I've unearthed a studio workspace
right within the house. There's a story to it. That story is about Wacket
a freed slave who lived with his wife in a stone-walled single roomed house built bermed into the hillside. That room is the back room to the house, and we have often referred to it as the shed.
I made mention of Wacket before
, when talking about our house and the artist Natham "Tod" Gould
When Bruce came upon the house, the "room" was a sqared off space in back of the house. There was no roof, only the walls. Changes took place, a fieldstone floor and drainage were put in, the rock walls pointed and a door and windows added. Wacket's room once again became part of the house.
For a couple of years, Wacket's home had increasingly become that catch-all room that many middle class American homes have. You know, the room you hate going into and definitely
don't show to company.
This weekend that changed. Everything's been moved out or around; new shelves built; tools put in one place; the Tonka truck
collection neatly displayed; and art supplies brought in from various parts of the house.
Next goal. to get back into painting ~ oil painting this time. That's what winter has prepared for my free time ...or what I have prepared for winter. Wacket's home comprises but a small part of the house. Approximately 14 x 12, with a very high ceiling [compared to the rest of the house] the two trapazoidal windows in the picture bring light into Wacket's space.
I sat in the room tonight to get a sense of the energy of the place.

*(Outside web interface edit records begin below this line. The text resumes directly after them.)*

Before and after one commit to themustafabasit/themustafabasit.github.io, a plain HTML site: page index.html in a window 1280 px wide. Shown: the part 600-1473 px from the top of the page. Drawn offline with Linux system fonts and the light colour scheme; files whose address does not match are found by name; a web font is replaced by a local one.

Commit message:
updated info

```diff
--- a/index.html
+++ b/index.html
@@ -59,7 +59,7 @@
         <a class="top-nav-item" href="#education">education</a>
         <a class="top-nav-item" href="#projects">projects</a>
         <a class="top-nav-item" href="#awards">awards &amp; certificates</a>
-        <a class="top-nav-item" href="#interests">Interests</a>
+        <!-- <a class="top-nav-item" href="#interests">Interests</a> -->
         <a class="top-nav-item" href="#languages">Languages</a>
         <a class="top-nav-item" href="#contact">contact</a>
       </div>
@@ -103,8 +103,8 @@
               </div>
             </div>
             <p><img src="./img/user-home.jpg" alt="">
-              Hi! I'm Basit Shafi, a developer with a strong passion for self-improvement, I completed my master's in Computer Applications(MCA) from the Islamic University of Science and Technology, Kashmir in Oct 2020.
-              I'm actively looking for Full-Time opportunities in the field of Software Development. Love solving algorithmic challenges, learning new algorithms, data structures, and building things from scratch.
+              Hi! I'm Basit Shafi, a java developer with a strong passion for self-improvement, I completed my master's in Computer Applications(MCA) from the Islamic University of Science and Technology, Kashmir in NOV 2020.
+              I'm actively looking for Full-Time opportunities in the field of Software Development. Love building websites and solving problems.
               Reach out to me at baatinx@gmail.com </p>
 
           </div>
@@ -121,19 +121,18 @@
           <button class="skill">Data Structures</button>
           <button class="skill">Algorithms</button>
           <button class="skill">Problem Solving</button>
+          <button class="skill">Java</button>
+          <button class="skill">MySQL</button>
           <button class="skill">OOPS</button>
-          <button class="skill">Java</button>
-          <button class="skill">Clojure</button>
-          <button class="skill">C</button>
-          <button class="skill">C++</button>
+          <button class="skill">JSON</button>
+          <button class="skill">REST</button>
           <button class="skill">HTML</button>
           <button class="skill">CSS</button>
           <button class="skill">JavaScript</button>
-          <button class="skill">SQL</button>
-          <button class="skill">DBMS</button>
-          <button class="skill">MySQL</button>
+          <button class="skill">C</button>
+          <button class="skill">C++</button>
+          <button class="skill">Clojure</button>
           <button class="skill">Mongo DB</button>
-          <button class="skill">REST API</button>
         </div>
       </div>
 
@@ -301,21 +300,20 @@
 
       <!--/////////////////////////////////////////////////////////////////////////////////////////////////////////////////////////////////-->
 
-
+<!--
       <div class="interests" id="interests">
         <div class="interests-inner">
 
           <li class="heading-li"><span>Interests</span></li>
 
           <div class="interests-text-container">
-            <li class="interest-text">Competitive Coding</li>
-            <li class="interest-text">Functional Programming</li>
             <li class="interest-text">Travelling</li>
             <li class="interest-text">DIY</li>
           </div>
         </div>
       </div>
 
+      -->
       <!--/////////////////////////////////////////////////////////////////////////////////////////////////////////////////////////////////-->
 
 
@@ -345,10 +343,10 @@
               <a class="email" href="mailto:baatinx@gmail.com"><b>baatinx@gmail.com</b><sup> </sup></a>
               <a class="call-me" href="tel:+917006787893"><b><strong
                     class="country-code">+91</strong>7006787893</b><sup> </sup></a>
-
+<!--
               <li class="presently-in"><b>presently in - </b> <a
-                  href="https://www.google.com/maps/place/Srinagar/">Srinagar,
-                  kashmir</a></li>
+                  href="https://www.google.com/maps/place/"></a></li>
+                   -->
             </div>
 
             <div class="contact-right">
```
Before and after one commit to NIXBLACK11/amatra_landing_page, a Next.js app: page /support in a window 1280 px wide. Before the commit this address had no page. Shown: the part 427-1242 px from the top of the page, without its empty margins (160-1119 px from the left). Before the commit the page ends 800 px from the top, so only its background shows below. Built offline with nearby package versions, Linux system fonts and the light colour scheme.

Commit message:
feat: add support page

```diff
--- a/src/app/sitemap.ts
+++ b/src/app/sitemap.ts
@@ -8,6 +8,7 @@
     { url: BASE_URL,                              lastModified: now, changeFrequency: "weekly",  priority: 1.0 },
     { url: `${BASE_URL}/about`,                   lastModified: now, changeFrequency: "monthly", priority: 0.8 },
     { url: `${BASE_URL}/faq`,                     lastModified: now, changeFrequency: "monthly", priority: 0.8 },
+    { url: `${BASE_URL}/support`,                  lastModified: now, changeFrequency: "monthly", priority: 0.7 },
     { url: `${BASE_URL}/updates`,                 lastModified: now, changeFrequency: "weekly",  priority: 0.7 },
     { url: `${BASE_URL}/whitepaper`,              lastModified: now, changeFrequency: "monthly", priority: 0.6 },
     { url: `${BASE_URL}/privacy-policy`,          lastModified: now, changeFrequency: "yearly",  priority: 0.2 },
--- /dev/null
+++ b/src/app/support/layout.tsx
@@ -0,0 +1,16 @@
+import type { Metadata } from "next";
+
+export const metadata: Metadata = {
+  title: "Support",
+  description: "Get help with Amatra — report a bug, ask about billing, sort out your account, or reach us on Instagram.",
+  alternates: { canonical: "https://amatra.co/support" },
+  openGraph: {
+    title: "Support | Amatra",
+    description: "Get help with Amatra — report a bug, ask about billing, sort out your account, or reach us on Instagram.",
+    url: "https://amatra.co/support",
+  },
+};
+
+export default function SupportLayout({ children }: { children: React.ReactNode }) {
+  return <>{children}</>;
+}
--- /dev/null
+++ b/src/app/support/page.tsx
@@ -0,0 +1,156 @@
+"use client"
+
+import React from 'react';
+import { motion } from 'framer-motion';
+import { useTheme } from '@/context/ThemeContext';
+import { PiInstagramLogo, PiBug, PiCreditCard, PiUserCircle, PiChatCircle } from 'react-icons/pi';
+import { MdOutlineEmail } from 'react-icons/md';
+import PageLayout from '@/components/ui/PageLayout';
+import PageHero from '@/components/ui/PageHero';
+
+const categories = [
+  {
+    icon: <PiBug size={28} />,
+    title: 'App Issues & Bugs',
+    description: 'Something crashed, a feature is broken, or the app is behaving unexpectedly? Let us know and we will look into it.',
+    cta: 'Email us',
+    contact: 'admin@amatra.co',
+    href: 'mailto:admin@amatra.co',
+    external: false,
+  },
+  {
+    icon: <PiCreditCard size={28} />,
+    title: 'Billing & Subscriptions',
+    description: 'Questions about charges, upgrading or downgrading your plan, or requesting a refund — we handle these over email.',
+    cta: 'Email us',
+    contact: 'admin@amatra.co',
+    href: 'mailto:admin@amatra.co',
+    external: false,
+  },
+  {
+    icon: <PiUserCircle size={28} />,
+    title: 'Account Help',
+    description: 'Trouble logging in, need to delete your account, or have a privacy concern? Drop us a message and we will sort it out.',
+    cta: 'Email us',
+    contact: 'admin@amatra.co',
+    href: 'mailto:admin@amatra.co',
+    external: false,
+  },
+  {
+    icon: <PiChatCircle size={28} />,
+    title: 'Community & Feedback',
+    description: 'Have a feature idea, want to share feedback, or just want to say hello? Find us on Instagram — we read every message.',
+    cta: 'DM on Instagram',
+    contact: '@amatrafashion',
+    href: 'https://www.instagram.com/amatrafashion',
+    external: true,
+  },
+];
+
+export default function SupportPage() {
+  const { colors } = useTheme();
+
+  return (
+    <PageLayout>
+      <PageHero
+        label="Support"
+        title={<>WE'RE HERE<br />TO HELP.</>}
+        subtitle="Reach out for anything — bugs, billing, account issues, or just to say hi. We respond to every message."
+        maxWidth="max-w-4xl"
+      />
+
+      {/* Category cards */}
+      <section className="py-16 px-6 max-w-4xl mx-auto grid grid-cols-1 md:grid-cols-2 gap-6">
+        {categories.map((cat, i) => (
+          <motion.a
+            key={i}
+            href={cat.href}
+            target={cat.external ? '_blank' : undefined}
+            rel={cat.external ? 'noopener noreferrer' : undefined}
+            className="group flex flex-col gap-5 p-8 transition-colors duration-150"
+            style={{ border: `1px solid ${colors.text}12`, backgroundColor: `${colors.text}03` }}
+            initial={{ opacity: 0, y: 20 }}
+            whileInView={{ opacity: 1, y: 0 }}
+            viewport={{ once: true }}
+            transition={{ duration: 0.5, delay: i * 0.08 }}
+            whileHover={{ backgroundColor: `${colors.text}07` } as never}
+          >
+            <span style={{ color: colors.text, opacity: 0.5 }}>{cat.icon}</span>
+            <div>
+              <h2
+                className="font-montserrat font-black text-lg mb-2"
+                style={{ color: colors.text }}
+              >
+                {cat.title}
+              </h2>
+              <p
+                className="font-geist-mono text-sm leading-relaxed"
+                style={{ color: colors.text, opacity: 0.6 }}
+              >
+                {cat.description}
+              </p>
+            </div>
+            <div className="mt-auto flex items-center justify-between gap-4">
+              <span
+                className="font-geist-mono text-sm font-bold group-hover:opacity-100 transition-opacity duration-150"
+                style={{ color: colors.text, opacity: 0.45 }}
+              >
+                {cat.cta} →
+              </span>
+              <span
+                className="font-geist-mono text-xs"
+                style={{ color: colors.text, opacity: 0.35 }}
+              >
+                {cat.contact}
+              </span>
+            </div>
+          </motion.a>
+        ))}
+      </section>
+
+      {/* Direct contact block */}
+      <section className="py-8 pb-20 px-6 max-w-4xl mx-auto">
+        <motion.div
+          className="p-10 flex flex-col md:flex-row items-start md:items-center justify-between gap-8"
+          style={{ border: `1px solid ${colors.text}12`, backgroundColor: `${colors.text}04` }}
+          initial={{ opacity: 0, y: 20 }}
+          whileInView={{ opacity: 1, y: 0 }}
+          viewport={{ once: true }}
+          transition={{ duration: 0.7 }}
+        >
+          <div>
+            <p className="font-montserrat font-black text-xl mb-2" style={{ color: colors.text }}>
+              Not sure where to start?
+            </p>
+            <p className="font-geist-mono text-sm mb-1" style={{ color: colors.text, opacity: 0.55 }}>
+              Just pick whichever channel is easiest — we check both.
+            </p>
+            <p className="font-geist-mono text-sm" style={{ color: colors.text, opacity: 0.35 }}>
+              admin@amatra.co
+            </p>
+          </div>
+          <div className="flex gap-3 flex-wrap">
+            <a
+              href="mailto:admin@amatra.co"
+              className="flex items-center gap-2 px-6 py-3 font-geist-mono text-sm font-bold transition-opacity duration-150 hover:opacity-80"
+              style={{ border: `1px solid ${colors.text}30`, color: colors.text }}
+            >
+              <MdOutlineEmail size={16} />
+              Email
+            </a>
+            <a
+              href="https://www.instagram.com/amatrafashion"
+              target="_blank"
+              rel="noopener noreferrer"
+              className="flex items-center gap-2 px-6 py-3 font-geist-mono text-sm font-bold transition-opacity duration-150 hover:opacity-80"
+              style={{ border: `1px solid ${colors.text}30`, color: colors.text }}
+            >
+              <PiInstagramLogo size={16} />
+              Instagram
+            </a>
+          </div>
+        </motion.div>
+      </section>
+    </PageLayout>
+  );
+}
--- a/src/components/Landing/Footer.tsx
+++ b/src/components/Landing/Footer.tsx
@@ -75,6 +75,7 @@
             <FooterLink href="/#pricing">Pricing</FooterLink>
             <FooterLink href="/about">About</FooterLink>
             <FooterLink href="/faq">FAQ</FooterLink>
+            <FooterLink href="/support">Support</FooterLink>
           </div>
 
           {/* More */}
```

Tried to "see" how Wacket and his wife lived here. This was a man stolen from his homeland, sold into slavery, and yet, like Venture Smith
[whom Wacket may very well have known
], was able to buy his way out and bacame a Freedman. I hope my painting and my work in this space does his memory proper justice.